GST Tax – Also under EGTRRA, the generation-skipping transfer (GST) tax was scheduled to be repealed for 2010 and would return GST rules to pre-2001 standards in 2011. The 2010 Tax Relief Act modified this timeframe to increase the exemption from $1 million to $5 million ($5.12 million in 2012) through 2012 at a maximum rate of 35%. The pre-EGTRRA GST rules are now scheduled to return after this year.
If the GST provisions in the 2010 Tax Relief Act are not extended, there will be a 20 percentage point difference between the 35% rate applicable to transfers in 2012 and the 55% rate that would apply for transfers after 2012. Once more, planning for this now could allow people to avoid negative tax results later.
Estate Tax Rates – After 2012, the maximum federal estate tax rate is scheduled to return to 55%, with an applicable exclusion amount of $1 million. There could be a legislative change in this area since there are numerous proposals floating around. For example, President Obama has proposed to extend the federal estate tax after 2012 with a top tax rate of 45% and an applicable exclusion amount of $3.5 million.
Portability – The 2010 Tax Relief Act introduced the concept of “portability” into the federal estate tax regime. This allows the estate of a decedent who is survived by a spouse to make a portability election to permit the surviving spouse to apply the decedent’s unused exclusion (the deceased spousal unused exclusion amount (DSUE) to the surviving spouse’s own transfers during life and at death. However, portability is only available to the estates of decedents dying before January 1, 2013, barring any changes being made.
State Death Tax Credit/Deduction – Before 2005, a credit was allowed against the federal estate tax for state estate, inheritance, legacy or succession taxes. EGTRRA repealed the state death tax credit for decedents dying after 2004 and replaced the credit with a deduction. The state death tax credit as it existed pre-EGTRRA, initially scheduled to be revived after 2010, was extended by the 2010 Tax Relief Act through 2012.
Mary E. Hoyt, CPA, is a partner with BlumShapiro, the largest regional accounting, tax and business consulting firm based in New England, with offices in Connecticut and Massachusetts.
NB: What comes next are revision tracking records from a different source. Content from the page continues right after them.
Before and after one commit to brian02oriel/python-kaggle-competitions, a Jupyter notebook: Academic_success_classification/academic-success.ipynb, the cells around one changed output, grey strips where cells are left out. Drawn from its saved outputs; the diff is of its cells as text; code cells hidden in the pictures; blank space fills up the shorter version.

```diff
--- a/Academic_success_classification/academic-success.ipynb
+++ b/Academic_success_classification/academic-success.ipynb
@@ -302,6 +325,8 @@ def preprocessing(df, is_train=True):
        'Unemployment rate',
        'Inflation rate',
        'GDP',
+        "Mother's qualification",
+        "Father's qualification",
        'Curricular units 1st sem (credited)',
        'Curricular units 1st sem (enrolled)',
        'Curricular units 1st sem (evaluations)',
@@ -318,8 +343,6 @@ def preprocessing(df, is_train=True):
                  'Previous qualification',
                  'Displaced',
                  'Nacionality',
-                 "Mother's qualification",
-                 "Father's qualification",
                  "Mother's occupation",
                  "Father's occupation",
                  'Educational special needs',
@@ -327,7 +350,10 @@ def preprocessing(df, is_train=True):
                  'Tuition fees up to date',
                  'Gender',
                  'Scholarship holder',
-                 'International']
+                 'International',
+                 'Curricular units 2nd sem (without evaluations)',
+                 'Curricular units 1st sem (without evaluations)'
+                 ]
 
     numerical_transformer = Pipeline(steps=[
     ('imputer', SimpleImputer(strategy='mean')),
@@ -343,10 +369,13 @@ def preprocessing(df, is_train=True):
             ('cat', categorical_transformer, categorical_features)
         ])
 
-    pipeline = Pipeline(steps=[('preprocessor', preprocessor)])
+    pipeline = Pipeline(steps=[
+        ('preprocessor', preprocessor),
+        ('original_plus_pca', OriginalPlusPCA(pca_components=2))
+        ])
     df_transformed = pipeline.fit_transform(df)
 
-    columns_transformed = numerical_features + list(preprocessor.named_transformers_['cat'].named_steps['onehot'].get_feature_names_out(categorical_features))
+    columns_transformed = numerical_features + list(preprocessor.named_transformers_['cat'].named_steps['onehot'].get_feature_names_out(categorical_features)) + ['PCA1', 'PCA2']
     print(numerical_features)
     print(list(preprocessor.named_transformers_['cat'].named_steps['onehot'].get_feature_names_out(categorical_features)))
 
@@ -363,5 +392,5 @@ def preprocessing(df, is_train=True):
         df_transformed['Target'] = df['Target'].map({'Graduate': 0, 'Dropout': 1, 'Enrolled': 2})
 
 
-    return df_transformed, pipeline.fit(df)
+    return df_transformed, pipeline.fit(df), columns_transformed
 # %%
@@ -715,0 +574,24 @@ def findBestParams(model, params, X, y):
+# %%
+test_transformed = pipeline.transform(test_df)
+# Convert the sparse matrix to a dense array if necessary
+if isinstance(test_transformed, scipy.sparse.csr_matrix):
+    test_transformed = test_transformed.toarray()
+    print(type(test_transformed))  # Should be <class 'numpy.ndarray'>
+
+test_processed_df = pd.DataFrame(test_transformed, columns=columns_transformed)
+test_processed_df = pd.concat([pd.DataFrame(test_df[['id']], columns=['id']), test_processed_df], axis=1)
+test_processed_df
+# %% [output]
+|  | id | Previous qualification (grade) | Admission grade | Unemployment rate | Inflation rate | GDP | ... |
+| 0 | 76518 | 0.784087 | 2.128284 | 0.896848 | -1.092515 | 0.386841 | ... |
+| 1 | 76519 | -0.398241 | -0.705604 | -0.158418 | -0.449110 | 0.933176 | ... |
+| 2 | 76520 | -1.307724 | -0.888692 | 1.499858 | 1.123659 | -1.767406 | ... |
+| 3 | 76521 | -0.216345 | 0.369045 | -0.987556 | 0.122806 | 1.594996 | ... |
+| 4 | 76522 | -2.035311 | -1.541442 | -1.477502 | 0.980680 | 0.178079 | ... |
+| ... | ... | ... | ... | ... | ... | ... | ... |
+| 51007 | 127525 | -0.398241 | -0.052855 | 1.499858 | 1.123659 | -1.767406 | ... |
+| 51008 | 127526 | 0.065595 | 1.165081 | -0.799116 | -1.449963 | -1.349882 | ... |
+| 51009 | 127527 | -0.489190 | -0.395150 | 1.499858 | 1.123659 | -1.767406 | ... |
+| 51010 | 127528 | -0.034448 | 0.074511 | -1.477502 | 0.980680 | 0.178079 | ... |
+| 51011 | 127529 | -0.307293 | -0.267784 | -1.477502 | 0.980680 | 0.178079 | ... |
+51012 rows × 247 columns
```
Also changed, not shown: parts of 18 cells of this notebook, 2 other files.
The firm, with nearly 300 professionals and staff, offers a diversity of services which includes auditing, accounting, tax and business advisory services. In addition, BlumShapiro provides a variety of specialized consulting services such as succession and estate planning, business technology services, employee benefit plans, litigation support and valuation, and financial staffing. The firm, with offices in West Hartford, Westport and Shelton, CT and Boston and Rockland, MA, serves a wide range of privately held companies, government and non-profit organizations and provides non-audit services for publicly traded companies.